What is needed => No pictures in the copy, please: retype all the records exactly.

Dataset records:
********************

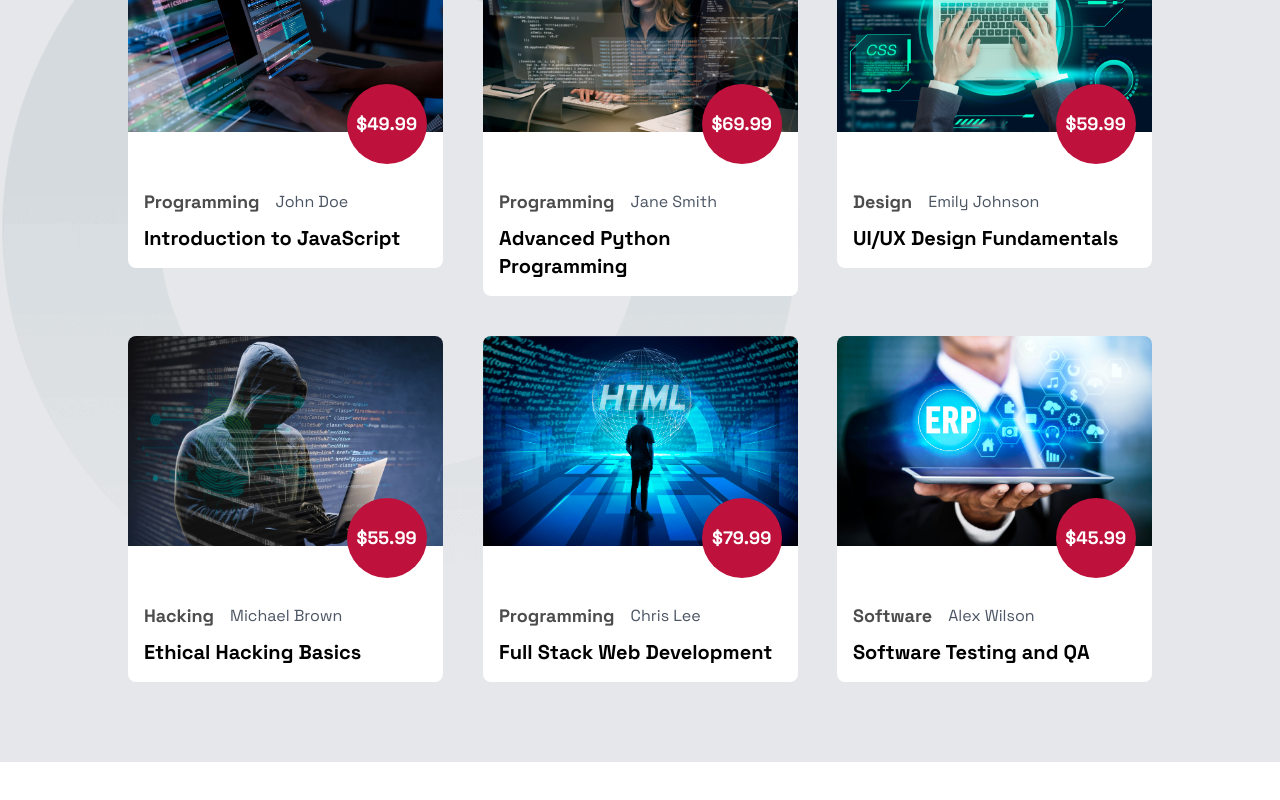
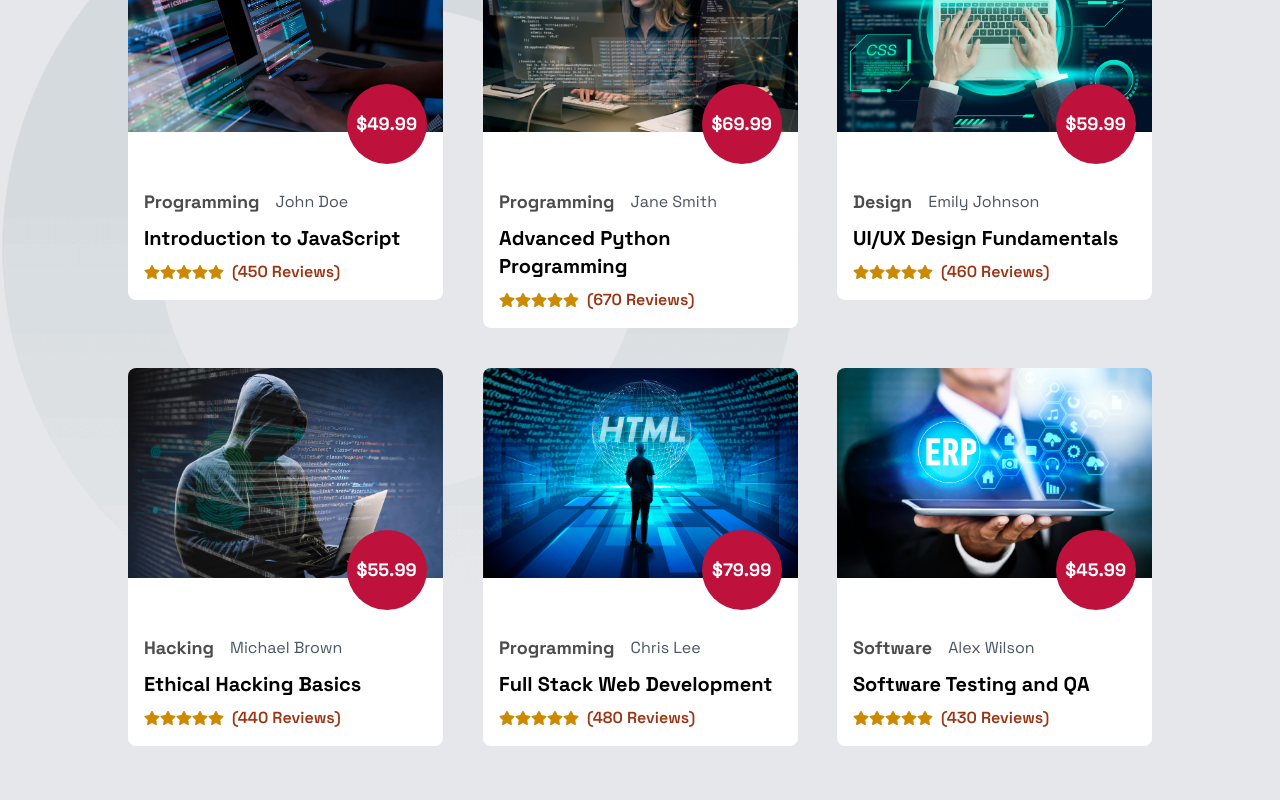
Before and after one commit to moonspark78/Journey_NextJS, a Next.js app: page / in a window 1280 px wide. Shown: the part 1758-2558 px from the top of the page. Before the commit the page ends 2520 px from the top, so only its background shows below. Built offline with nearby package versions, Linux system fonts and the light colour scheme.

Commit message:
done with  Courses section

```diff
--- a/components/Home/Course/CourseCard.tsx
+++ b/components/Home/Course/CourseCard.tsx
@@ -2,6 +2,7 @@
 
 import Image from 'next/image';
 import React from 'react'
+import { FaStar } from 'react-icons/fa';
 import Tilt from 'react-parallax-tilt';
 
 
@@ -51,6 +52,19 @@ const CourseCard = ({course}:Props) => {
                 <h1 className='text-xl text-black font-bold mt-2'>
                     {course.title}
                 </h1>
+                {/* review */}
+                <div className='flex items-center mt-2 space-x-2'>
+                    <div className='flex items-center'>
+                        <FaStar className='text-yellow-600 w-4 h-4'/>
+                        <FaStar className='text-yellow-600 w-4 h-4'/>
+                        <FaStar className='text-yellow-600 w-4 h-4'/>
+                        <FaStar className='text-yellow-600 w-4 h-4'/>
+                        <FaStar className='text-yellow-600 w-4 h-4'/>
+                    </div>
+                    <span className='text-base text-orange-800 font-semibold'>
+                        ({course.reviewNumber} Reviews)
+                    </span>
+                </div>
             </div>
         </div>
     </Tilt>
```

********************

Response box =>
Before and after one commit to moonspark78/Journey_NextJS, a Next.js app: page / in a window 1280 px wide. Shown: the part 1758-2558 px from the top of the page. Before the commit the page ends 2520 px from the top, so only its background shows below. Built offline with nearby package versions, Linux system fonts and the light colour scheme.

Commit message:
done with  Courses section

```diff
--- a/components/Home/Course/CourseCard.tsx
+++ b/components/Home/Course/CourseCard.tsx
@@ -2,6 +2,7 @@
 
 import Image from 'next/image';
 import React from 'react'
+import { FaStar } from 'react-icons/fa';
 import Tilt from 'react-parallax-tilt';
 
 
@@ -51,6 +52,19 @@ const CourseCard = ({course}:Props) => {
                 <h1 className='text-xl text-black font-bold mt-2'>
                     {course.title}
                 </h1>
+                {/* review */}
+                <div className='flex items-center mt-2 space-x-2'>
+                    <div className='flex items-center'>
+                        <FaStar className='text-yellow-600 w-4 h-4'/>
+                        <FaStar className='text-yellow-600 w-4 h-4'/>
+                        <FaStar className='text-yellow-600 w-4 h-4'/>
+                        <FaStar className='text-yellow-600 w-4 h-4'/>
+                        <FaStar className='text-yellow-600 w-4 h-4'/>
+                    </div>
+                    <span className='text-base text-orange-800 font-semibold'>
+                        ({course.reviewNumber} Reviews)
+                    </span>
+                </div>
             </div>
         </div>
     </Tilt>
```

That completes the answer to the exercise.